GD: That’s excellent. What is your favorite track on the new record?
LC: I think “Back to Russia” because it’s so different. I also like “Blew Your Mind.”
GD: I really like “If Miles Were Here.” You actually got to play with this legend. If Miles were here, what would he think of the music industry?
LC: I think he would feel bad about YouTube.
GD: Why is that?
LC: He was always trying help the young musicians and YouTube has destroyed the careers of young musicians.
GD: That’s interesting. Some people would say that since nobody is really buying music anymore, YouTube is a way to break bands. You aren’t making any money off of it, but you are putting it out there for people to see it or hear it.
LC: I think something has to be done. I think the big technology giants like Apple and Google need to do something, or we need to pass laws that tax those companies and figure out a formula that’s fair to compensate those musicians. Because really intellectual property should be protected and it’s not.
GD: I agree 100%. You have to have watchdogs to make sure that material doesn’t get up there. Prince used to be real adamant that you couldn’t post any of his music or even his own music videos on YouTube. Most people don’t have the resources to do that.
LC: Right! And even artists as established as him wasn’t even 100% successful at stopping it.
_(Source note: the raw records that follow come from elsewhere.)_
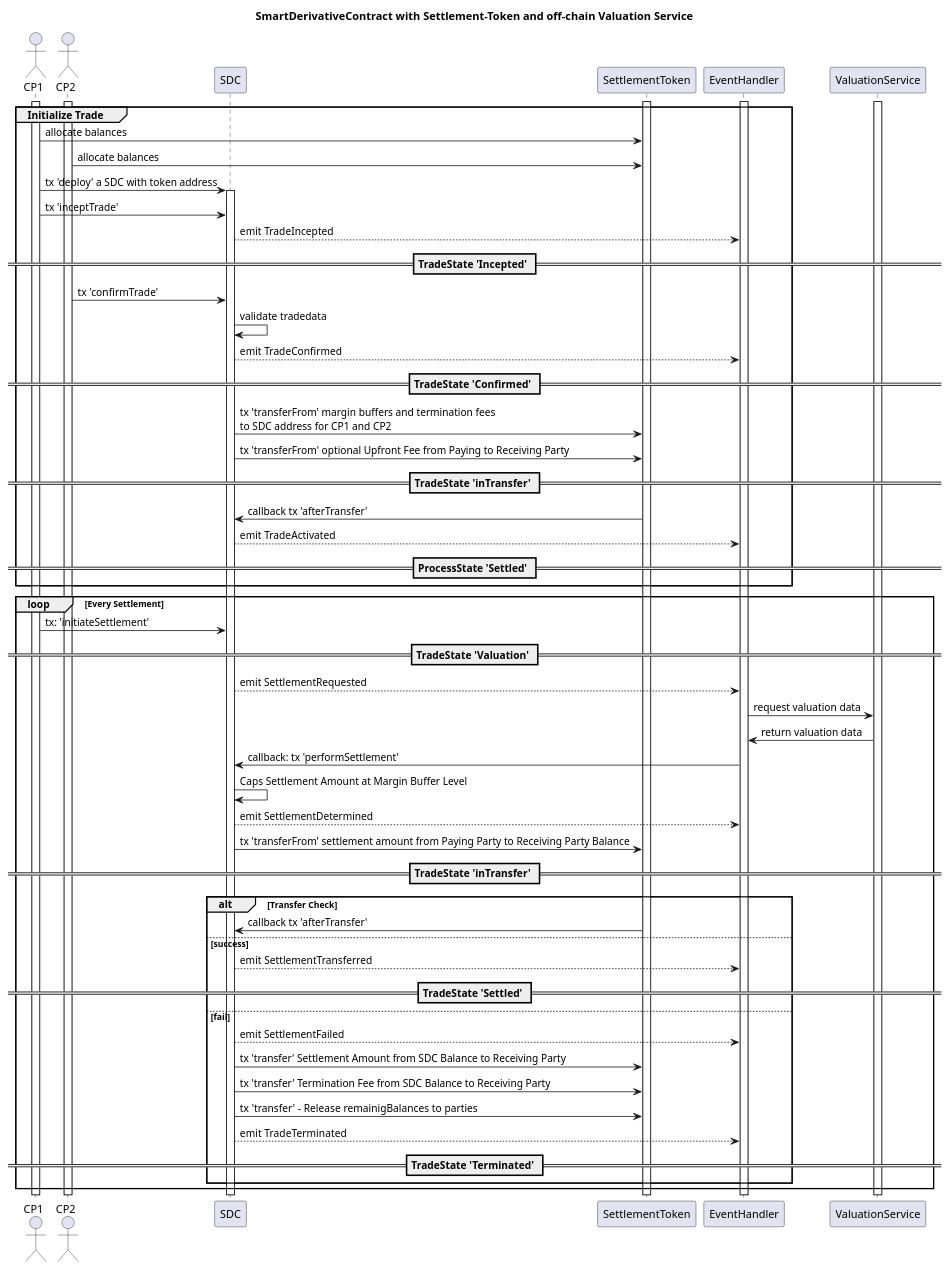
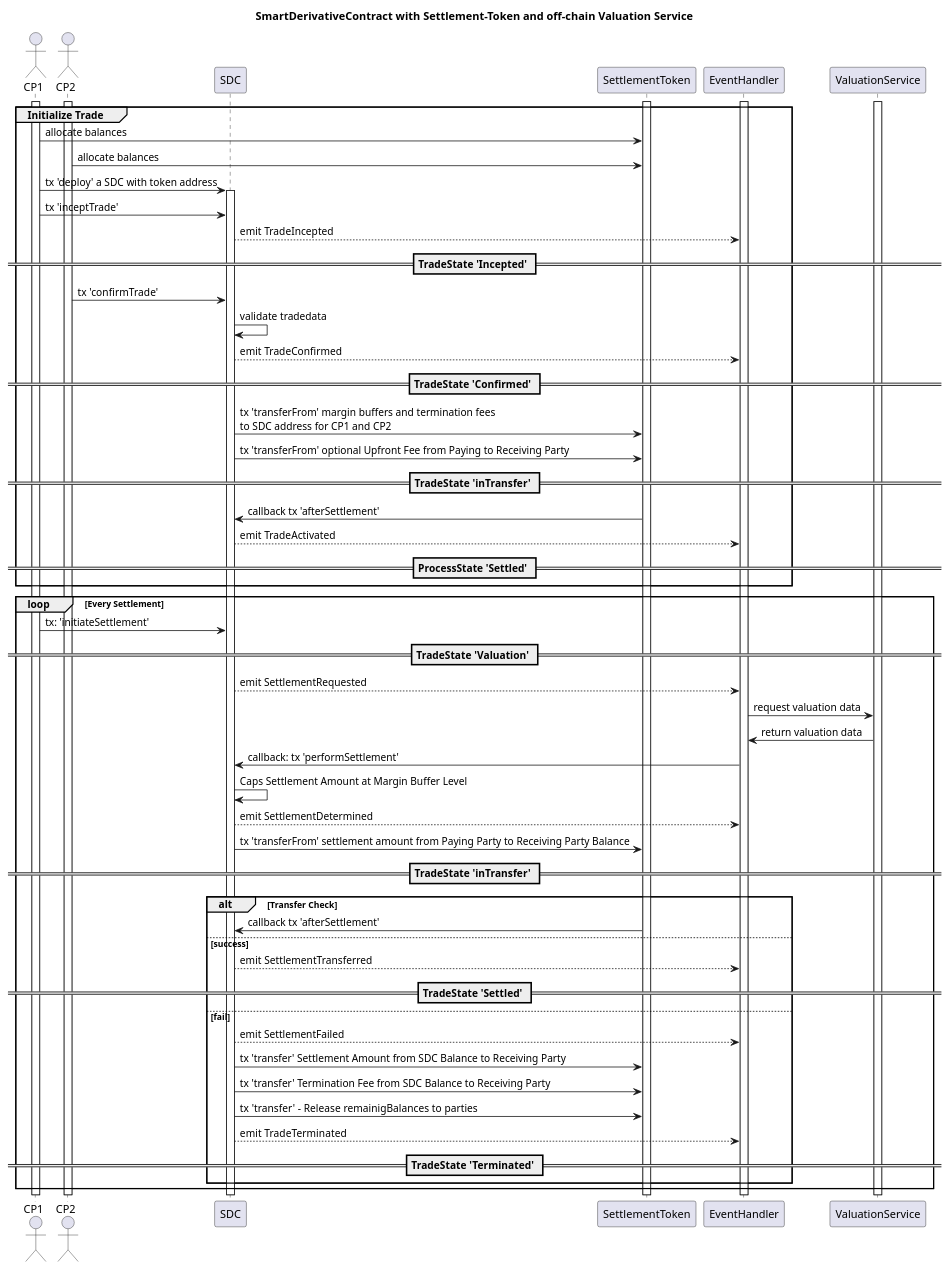
Before and after one commit to ethereum/ERCs: the diagram in assets/erc-6123/doc/sequence.puml, drawn with PlantUML. The commit also changed 7 other files, not shown here.

Commit message:
Update ERC-6123: Refactor rename afterTransfer -> afterSettlement

```diff
--- a/assets/erc-6123/doc/sequence.puml
+++ b/assets/erc-6123/doc/sequence.puml
@@ -1,89 +1,89 @@
 @startuml
 'https://plantuml.com/sequence-diagram
 title SmartDerivativeContract with Settlement-Token and off-chain Valuation Service
 
 	actor CP1
 	actor CP2
 
 	participant SDC
 
     participant SettlementToken
 
 	participant EventHandler
 	participant ValuationService
 
 activate EventHandler
 activate SettlementToken
 activate ValuationService
 
 activate CP1
 activate CP2
 
 group Initialize Trade
 CP1 ->SettlementToken: allocate balances
 CP2 ->SettlementToken: allocate balances
 CP1 ->SDC: tx 'deploy' a SDC with token address
 activate SDC
 CP1 ->SDC:                 tx 'inceptTrade'
 
 SDC-->EventHandler: emit TradeIncepted
 == TradeState 'Incepted' ==
 
     CP2->SDC: tx 'confirmTrade'
     SDC->SDC: validate tradedata
 
     SDC-->EventHandler: emit TradeConfirmed
 
 == TradeState 'Confirmed' ==
 
     SDC -> SettlementToken: tx 'transferFrom' margin buffers and termination fees\nto SDC address for CP1 and CP2
     SDC -> SettlementToken: tx 'transferFrom' optional Upfront Fee from Paying to Receiving Party
 
 ==  TradeState 'inTransfer' ==
 
-    SettlementToken->SDC: callback tx 'afterTransfer'
+    SettlementToken->SDC: callback tx 'afterSettlement'
 
     SDC-->EventHandler: emit TradeActivated
 
 ==ProcessState 'Settled' ==
 
 end
 
 loop Every Settlement
 
 
 CP1->SDC: tx: 'initiateSettlement'
 
 == TradeState 'Valuation' ==
 SDC-->EventHandler:emit SettlementRequested
 
 EventHandler->ValuationService: request valuation data
 ValuationService->EventHandler: return valuation data
 EventHandler->SDC: callback: tx 'performSettlement'
 SDC->SDC:Caps Settlement Amount at Margin Buffer Level
 
 SDC-->EventHandler: emit SettlementDetermined
 
 SDC->SettlementToken: tx 'transferFrom' settlement amount from Paying Party to Receiving Party Balance
 == TradeState 'inTransfer' ==
 
 alt Transfer Check
-	SettlementToken->SDC: callback tx 'afterTransfer'
+	SettlementToken->SDC: callback tx 'afterSettlement'
 else success
     SDC-->EventHandler: emit SettlementTransferred
 == TradeState 'Settled' ==
 else fail
     SDC-->EventHandler: emit SettlementFailed
 
 	SDC->SettlementToken: tx 'transfer' Settlement Amount from SDC Balance to Receiving Party
 	SDC->SettlementToken: tx 'transfer' Termination Fee from SDC Balance to Receiving Party
     SDC->SettlementToken: tx 'transfer' - Release  remainigBalances to parties
 
     SDC-->EventHandler: emit TradeTerminated
 == TradeState 'Terminated' ==
 end
 
 
 end
 
 @enduml
```
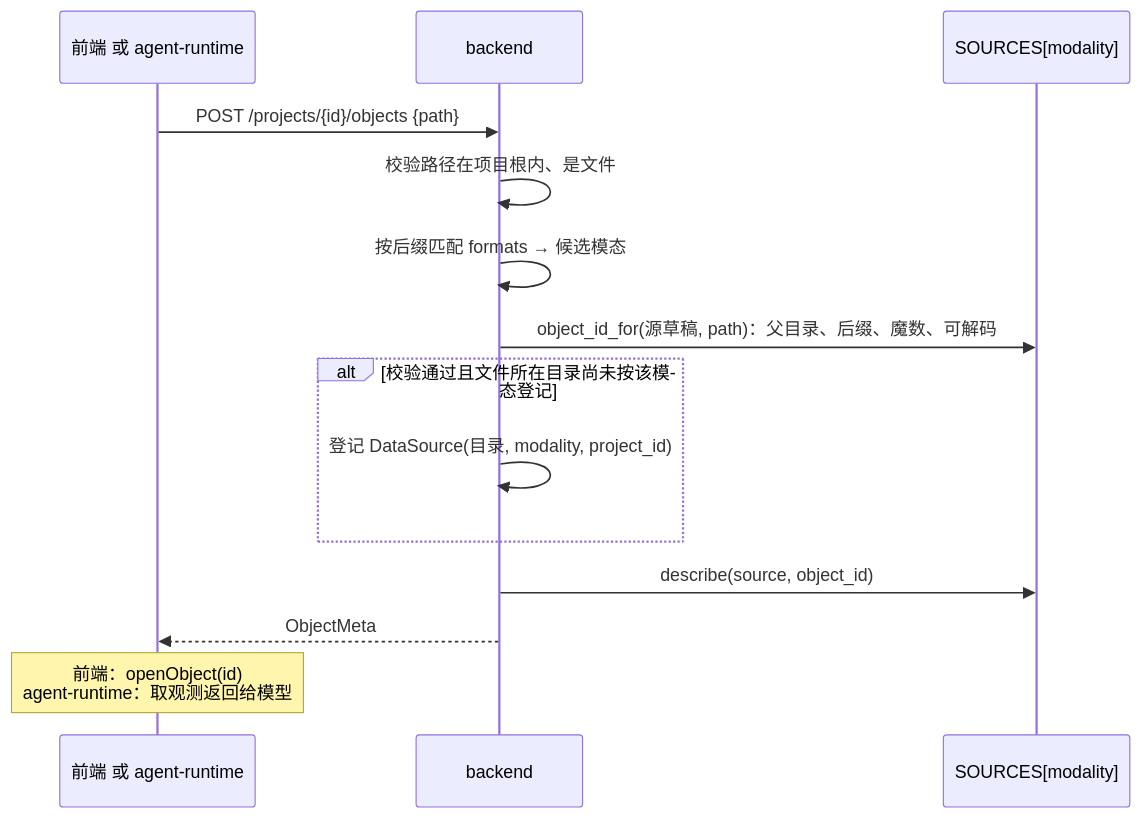
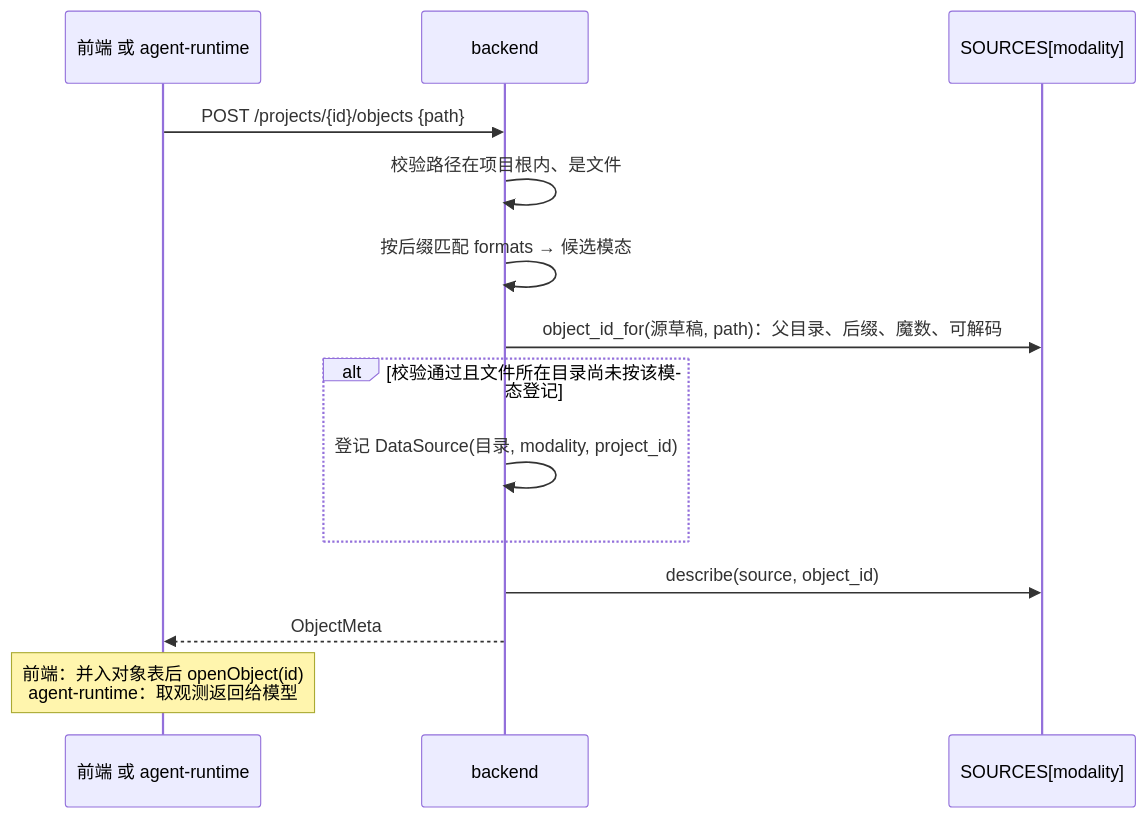
The third of 7 diagrams in docs/sdd/feats/13-project-folder-sessions/README.md (zhentai-sn/open-glaux), drawn with Mermaid before and after one commit. The commit also changed other lines of this file and 9 other files, not shown here.

First line of the commit message:
perf(viewer): 修复项目树切换图像卡顿

````diff
--- a/docs/sdd/feats/13-project-folder-sessions/README.md
+++ b/docs/sdd/feats/13-project-folder-sessions/README.md
@@ -172,16 +172,16 @@
 ```mermaid
 sequenceDiagram
     participant C as 前端 或 agent-runtime
     participant BE as backend
     participant S as SOURCES[modality]
     C->>BE: POST /projects/{id}/objects {path}
     BE->>BE: 校验路径在项目根内、是文件
     BE->>BE: 按后缀匹配 formats → 候选模态
     BE->>S: object_id_for(源草稿, path)：父目录、后缀、魔数、可解码
     alt 校验通过且文件所在目录尚未按该模态登记
         BE->>BE: 登记 DataSource(目录, modality, project_id)
     end
     BE->>S: describe(source, object_id)
     BE-->>C: ObjectMeta
-    Note over C: 前端：openObject(id)<br/>agent-runtime：取观测返回给模型
+    Note over C: 前端：并入对象表后 openObject(id)<br/>agent-runtime：取观测返回给模型
 ```
````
GD: I’m also a high school teacher and I tell kids all the time about downloading music. They don’t think it’s a problem that they can download a song off the internet or YouTube for free. So I ask them “How is the artist getting paid? It’s not free to make a song or an album. You have to pay the engineer and studio time and what not.” The kids still think that it should be free.
LC: The nature of things that they are, it enables society to get this stuff for nothing and they don’t feel bad about it. They were born into a world that was like that.
GD: So the kids will say “Well, the bands can go out on tour to make money.” So I tell them that Beatles didn’t tour the last four years of their career because they were busy making music; but people were actually buying the music back then. What if you would rather make music but not tour?
LC: You are absolutely right!
GD: Speaking of touring, are there any plans to tour with this new album?
LC: I’m touring with the Eleventh House right now. We just did three sold out shows in Europe. We are waiting for the new record to be released next year and we are going to tour all of next year. For some reason, the people want to hear the band again.
GD: That’s great! So you will tour the States with the new album?
LC: The States and Europe.
GD: I didn’t even know about the new Eleventh House album, so when will that be coming out?
LC: That will be coming out at the end of the spring next year. All new music. It’s definitely Eleventh House music but it’s new and it’s different.
GD: Hopefully you guys will make a stop in the Cleveland area when you tour.
LC: Are you kidding? In the first incarnation of the Eleventh House, one of the top five cities that went crazy for our music was Cleveland.
GD: That’s excellent. Cleveland used to be a great music city, well it still is, but if you could make it in Cleveland, you could make it anywhere.
LC: I still believe that, I tell people that all the time! Cleveland is the quintessence of America! It really is. If you could make it in Cleveland, then you could go on to Chicago, St. Louis, Seattle, San Francisco.
GD: Larry, it’s been a pleasure talking to you. I wish you the best with your new solo record as well as the new Eleventh House record coming out in the spring.
LC: Thank you so much Greg!
For more information on Larry Coryell and future tour dates, go to www.larrycoryell.net